(PROBLEM DESCRIPTION)
Only the number is wanted: state how many lines of the data below contain the word "color".

____ EXERCISE DATA

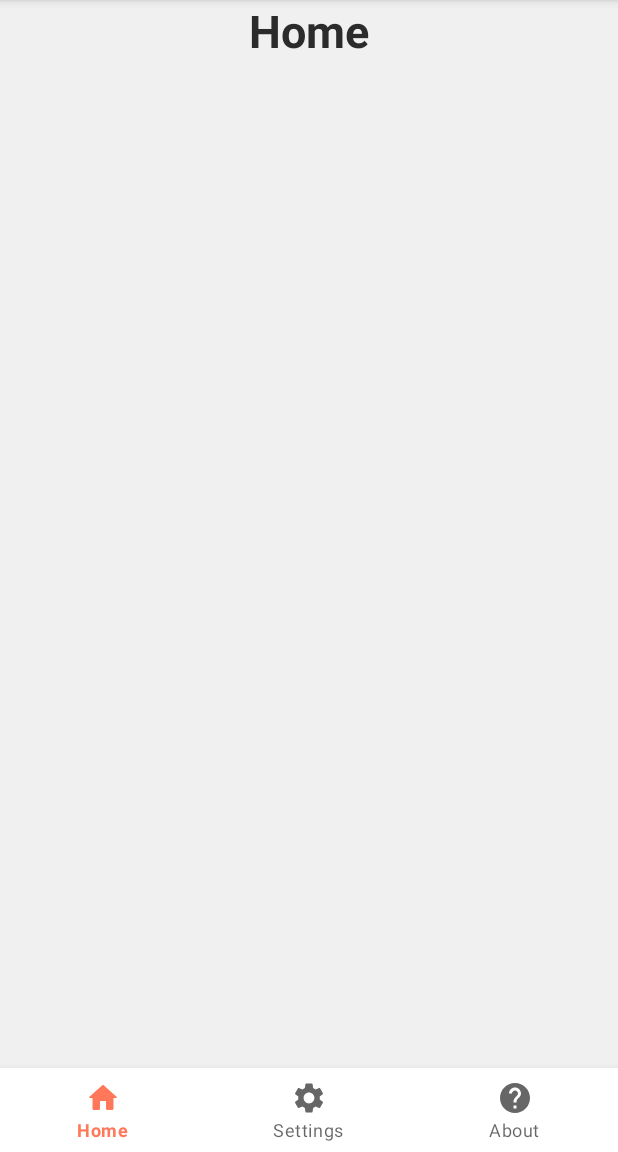
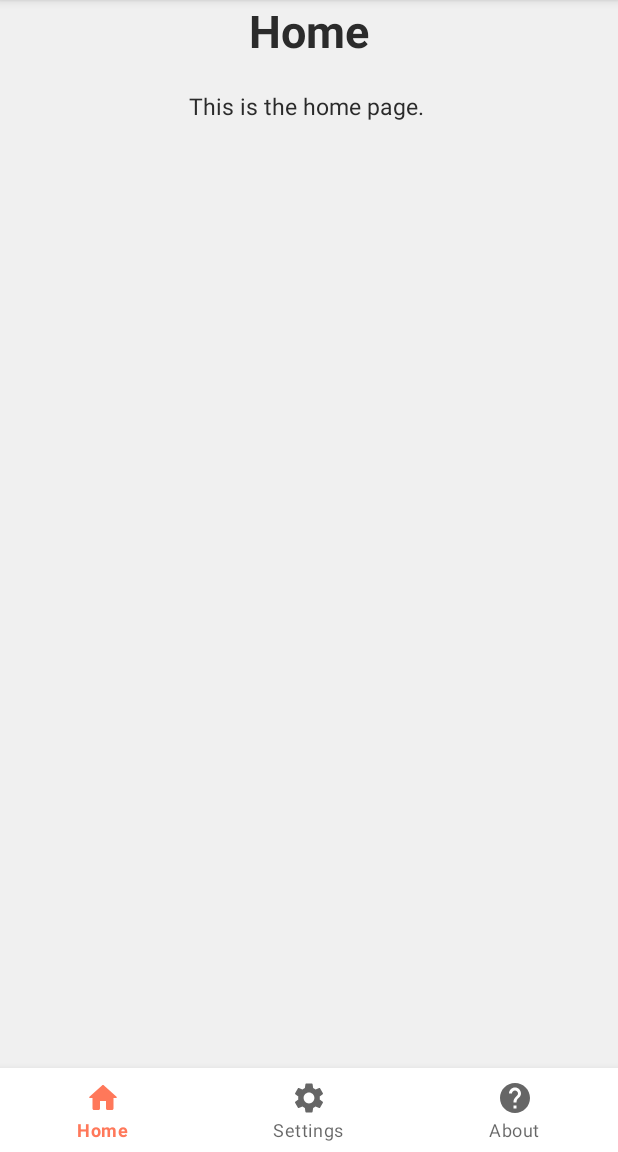
Before and after one commit to gradientdev/Starfruit, an Android app: the screen it shows after launch (MainActivity), on a phone screen of 412 x 824 dp, the part 84-1236 px from its top. Run offline under Robolectric (Android 15) with nearby library versions, the phone set to English and light mode, and no system bars.

Commit message:
Added TextViews to each fragment

```diff
--- a/app/src/main/res/layout/fragment_home.xml
+++ b/app/src/main/res/layout/fragment_home.xml
@@ -18,6 +18,16 @@
             android:textColor="@color/coal"
             android:textStyle="bold"/>
 
+        <TextView
+            android:id="@+id/textView"
+            android:layout_width="match_parent"
+            android:layout_height="wrap_content"
+            android:text="This is the home page. "
+            android:textAlignment="center"
+            android:layout_marginTop="60sp"
+            android:textSize="15sp"
+            android:textColor="@color/coal"/>
+
     </RelativeLayout>
 
 </FrameLayout>
```
Also changed, not shown: app/src/main/res/layout/fragment_about.xml (+10 -0 lines), app/src/main/res/layout/fragment_settings.xml (+11 -0 lines).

________

(TASK RESPONSE)
2